HUDBAY: Human Rights, Record of Violence

HUDBAY: Human Rights, Record of Violence

Postby Oscar » Sat May 05, 2018 4:39 pm

Confronting Hudbay Minerals at their Annual Shareholder Meeting

[ ... er-meeting ]

May 4, 2018 - 5:02 pm

Yesterday, I attended Hudbay Minerals' Annual General Meeting of shareholders to confront the company about their terrible track record of violence at their present and former mines in Canada, the US, Guatemala, and Peru. Here is a transcript of what I said:

"Let's take a brief look at each of Hudbay’s current and former operations.

At the Rosemont mine in Arizona just two weeks ago the Tohono O’odham Nation, the Pascua Yaqui Tribe and the Hopi Tribe all launched a lawsuit alleging that the mine is going to deprive tribal members of ancestral praying grounds, destroy a critical part of their heritage including burial grounds and stop members from engaging in important cultural practices and religious traditions. And this is just one of several lawsuits launched against this mining project.

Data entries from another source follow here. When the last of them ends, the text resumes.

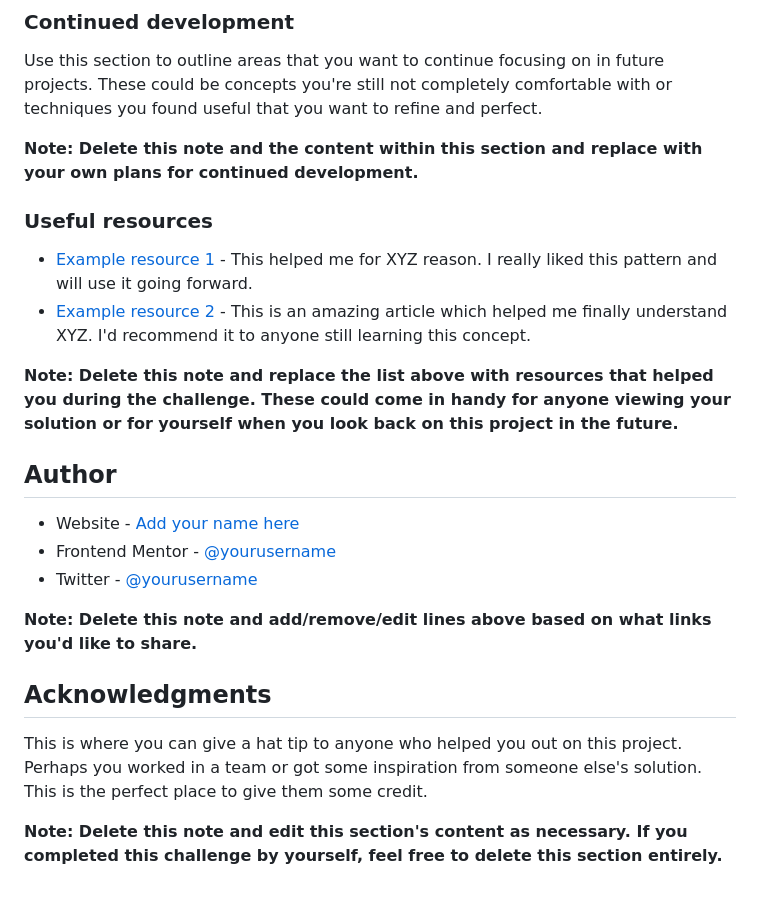
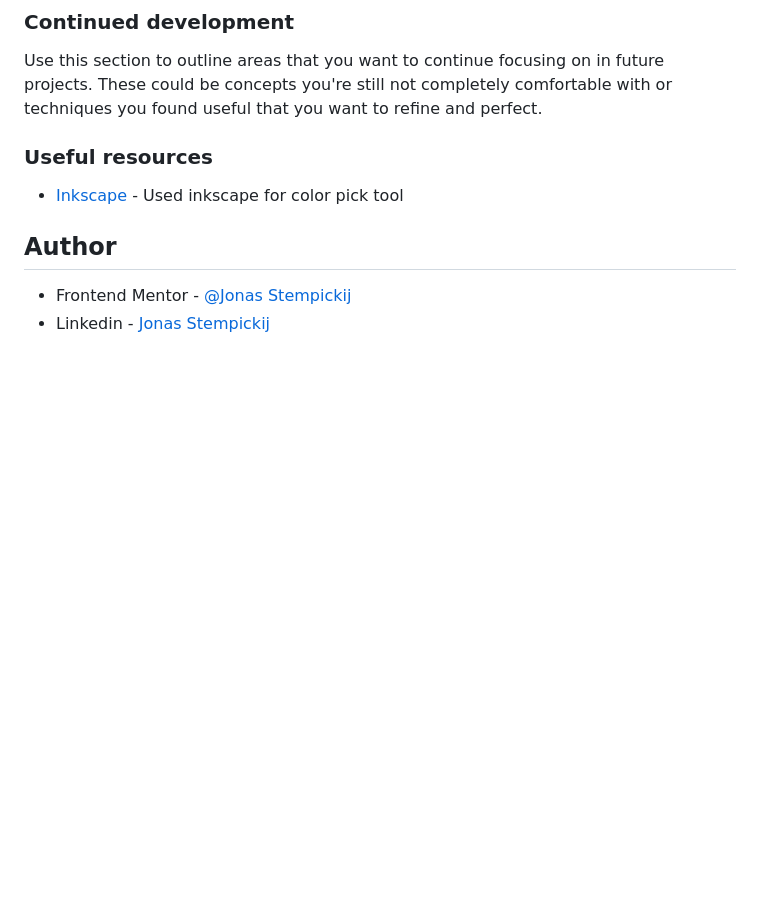
Before and after one commit to JonasStempickij/interactive-rating-component-front-end-challenge, a Markdown page: README.md, the part around the change printed below. Drawn GitHub-style; blank space fills up the shorter version.

Commit message:
colors

```diff
--- a/README.md
+++ b/README.md
@@ -89,25 +73,11 @@ If you want more help with writing markdown, we'd recommend checking out [The Ma
 
 Use this section to outline areas that you want to continue focusing on in future projects. These could be concepts you're still not completely comfortable with or techniques you found useful that you want to refine and perfect.
 
-**Note: Delete this note and the content within this section and replace with your own plans for continued development.**
-
 ### Useful resources
 
-- [Example resource 1](https://www.example.com) - This helped me for XYZ reason. I really liked this pattern and will use it going forward.
-- [Example resource 2](https://www.example.com) - This is an amazing article which helped me finally understand XYZ. I'd recommend it to anyone still learning this concept.
-
-**Note: Delete this note and replace the list above with resources that helped you during the challenge. These could come in handy for anyone viewing your solution or for yourself when you look back on this project in the future.**
+- [Inkscape](https://inkscape.org/) - Used inkscape for color pick tool
 
 ## Author
 
-- Website - [Add your name here](https://www.your-site.com)
-- Frontend Mentor - [@yourusername](https://www.frontendmentor.io/profile/yourusername)
-- Twitter - [@yourusername](https://www.twitter.com/yourusername)
-
-**Note: Delete this note and add/remove/edit lines above based on what links you'd like to share.**
-
-## Acknowledgments
-
-This is where you can give a hat tip to anyone who helped you out on this project. Perhaps you worked in a team or got some inspiration from someone else's solution. This is the perfect place to give them some credit.
-
-**Note: Delete this note and edit this section's content as necessary. If you completed this challenge by yourself, feel free to delete this section entirely.**
+- Frontend Mentor - [@Jonas Stempickij](https://www.frontendmentor.io/profile/JonasStempickij)
+- Linkedin - [Jonas Stempickij](www.linkedin.com/in/jonas-stempickij-940b68220)
```
Also changed, not shown: other parts of README.md (+11 -27 lines), images/screenshot.png (added), 3 other files.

In Manitoba there have been ongoing conflicts with Indigenous people surrounding the Lalor project. The Mathias Colomb Cree Nation on whose territory this mine sits maintains that Hudbay has not obtained their consent to operate. The chief in fact issued stop work orders on 2 occasions, and band members held peaceful gatherings at the mine site with drumming and ceremonies. Hudbay’s response was to obtain injunctions against the whole First nation and launch a lawsuit against their chief. So this in fact criminalized the MCCN people who live off of the land and prevented them from hunting and fishing on their land.

In Peru at the Constancia mine there have been major protests involving thousands of people since the project started denouncing a lack of consultation, lack of transparency, the environmental impact, and that Hudbay has been breaking promises made to communities. The Peruvian government has declared a state of emergency in the zone that includes the Constancia project in order to quash resistance to mining. So communities there are now asking how Hudbay can justify operating in a militarized area where civil liberties have been suspended.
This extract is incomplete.